Dataset entries:
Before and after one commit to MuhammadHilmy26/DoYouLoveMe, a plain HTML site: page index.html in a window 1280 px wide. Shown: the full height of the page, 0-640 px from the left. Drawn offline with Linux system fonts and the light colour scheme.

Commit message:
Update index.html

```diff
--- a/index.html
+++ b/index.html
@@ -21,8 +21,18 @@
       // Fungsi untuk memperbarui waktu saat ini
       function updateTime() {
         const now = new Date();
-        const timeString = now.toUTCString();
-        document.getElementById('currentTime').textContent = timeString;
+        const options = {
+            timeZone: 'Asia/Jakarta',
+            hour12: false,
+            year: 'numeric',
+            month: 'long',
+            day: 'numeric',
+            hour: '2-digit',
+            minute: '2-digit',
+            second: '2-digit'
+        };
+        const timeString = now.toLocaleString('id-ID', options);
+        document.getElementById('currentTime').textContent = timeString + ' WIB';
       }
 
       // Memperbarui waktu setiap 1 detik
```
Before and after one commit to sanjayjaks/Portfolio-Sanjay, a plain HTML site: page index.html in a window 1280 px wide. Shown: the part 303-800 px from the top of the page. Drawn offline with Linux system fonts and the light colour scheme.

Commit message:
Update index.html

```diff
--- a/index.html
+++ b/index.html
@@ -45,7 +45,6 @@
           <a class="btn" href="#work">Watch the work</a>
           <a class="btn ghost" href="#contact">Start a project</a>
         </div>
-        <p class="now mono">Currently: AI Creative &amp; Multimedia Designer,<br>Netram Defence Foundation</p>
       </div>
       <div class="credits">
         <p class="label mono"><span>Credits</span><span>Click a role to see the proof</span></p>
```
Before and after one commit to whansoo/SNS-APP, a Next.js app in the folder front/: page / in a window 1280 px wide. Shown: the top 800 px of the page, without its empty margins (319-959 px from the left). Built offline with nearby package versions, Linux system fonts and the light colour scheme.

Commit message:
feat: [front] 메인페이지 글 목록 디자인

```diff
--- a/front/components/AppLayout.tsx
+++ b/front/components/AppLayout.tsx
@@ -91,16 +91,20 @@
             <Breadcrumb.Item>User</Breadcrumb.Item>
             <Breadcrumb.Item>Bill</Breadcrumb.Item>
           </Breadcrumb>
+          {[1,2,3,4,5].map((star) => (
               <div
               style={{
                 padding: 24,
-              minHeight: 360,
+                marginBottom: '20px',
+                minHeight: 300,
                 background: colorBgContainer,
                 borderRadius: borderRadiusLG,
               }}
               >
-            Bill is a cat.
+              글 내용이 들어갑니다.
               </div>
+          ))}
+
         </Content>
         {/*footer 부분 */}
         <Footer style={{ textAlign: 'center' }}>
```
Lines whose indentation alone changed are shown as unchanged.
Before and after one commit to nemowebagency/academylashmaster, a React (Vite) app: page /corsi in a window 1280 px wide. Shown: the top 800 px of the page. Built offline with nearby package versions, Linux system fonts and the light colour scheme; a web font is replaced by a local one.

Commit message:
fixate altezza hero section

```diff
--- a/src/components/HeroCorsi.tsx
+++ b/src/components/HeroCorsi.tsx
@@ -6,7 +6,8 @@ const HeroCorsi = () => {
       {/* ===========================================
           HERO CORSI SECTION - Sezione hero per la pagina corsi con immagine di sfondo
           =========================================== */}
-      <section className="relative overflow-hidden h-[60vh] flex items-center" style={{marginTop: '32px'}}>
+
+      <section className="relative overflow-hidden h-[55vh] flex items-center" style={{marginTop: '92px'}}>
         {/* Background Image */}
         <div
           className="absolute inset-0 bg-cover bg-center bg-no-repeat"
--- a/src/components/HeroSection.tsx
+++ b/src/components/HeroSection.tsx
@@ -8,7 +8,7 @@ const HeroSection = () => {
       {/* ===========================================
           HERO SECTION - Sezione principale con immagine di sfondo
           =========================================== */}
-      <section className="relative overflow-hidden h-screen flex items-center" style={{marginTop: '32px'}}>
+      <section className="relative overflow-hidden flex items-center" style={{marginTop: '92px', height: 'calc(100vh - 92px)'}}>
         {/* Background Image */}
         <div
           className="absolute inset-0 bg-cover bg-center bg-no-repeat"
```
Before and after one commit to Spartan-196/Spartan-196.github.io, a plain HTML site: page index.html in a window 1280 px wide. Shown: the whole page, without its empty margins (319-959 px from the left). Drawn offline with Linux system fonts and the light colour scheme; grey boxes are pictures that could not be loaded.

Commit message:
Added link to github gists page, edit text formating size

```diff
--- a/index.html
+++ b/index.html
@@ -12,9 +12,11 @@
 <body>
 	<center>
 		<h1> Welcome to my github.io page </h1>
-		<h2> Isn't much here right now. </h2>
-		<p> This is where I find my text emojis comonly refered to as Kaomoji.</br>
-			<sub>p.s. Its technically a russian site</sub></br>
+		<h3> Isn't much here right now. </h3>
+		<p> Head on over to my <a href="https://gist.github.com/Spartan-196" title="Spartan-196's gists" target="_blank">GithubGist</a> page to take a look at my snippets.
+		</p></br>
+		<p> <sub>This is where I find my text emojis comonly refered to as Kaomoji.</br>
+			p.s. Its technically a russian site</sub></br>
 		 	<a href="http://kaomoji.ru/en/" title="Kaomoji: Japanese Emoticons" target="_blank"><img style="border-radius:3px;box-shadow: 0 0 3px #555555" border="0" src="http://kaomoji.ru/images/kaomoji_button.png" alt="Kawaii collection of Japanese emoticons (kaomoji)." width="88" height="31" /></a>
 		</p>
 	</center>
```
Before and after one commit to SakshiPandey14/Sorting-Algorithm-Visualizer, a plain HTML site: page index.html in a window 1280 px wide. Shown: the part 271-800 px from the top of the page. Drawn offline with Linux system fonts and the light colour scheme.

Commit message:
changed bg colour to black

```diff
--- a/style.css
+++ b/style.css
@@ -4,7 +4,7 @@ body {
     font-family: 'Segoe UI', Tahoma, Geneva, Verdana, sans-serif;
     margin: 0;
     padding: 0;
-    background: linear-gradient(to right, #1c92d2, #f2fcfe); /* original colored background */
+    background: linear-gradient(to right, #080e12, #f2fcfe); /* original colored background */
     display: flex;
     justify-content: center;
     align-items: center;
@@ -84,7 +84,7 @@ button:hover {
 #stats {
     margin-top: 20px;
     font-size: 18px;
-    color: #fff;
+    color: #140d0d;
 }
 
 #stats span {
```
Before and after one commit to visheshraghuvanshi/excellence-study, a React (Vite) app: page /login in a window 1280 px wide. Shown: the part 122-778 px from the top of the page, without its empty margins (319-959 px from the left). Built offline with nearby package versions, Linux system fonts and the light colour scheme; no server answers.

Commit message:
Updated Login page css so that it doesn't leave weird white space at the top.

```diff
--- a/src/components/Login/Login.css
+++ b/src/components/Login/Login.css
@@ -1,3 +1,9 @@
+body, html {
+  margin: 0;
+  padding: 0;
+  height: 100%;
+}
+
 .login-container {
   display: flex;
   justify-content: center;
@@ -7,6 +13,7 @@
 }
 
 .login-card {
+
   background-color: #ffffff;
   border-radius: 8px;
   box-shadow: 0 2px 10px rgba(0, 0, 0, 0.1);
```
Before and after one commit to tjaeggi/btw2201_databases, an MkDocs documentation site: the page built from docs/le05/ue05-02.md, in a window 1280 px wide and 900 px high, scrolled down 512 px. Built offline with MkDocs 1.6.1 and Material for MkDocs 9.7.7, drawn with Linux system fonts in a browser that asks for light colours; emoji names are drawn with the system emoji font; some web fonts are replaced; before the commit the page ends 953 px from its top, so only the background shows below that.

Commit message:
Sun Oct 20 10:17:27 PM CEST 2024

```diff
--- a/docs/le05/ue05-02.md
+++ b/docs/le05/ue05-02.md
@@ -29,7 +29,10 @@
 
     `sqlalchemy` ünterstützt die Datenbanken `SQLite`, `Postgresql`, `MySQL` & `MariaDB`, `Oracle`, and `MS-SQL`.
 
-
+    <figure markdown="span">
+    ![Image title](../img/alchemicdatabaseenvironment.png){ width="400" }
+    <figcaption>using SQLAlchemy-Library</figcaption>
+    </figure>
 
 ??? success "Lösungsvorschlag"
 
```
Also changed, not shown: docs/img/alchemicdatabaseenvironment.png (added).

Exercise objective:
Look through the entries above; copy each line where the string "front" appears.

Response for this exercise:
Before and after one commit to whansoo/SNS-APP, a Next.js app in the folder front/: page / in a window 1280 px wide. Shown: the top 800 px of the page, without its empty margins (319-959 px from the left). Built offline with nearby package versions, Linux system fonts and the light colour scheme.
feat: [front] 메인페이지 글 목록 디자인
--- a/front/components/AppLayout.tsx
+++ b/front/components/AppLayout.tsx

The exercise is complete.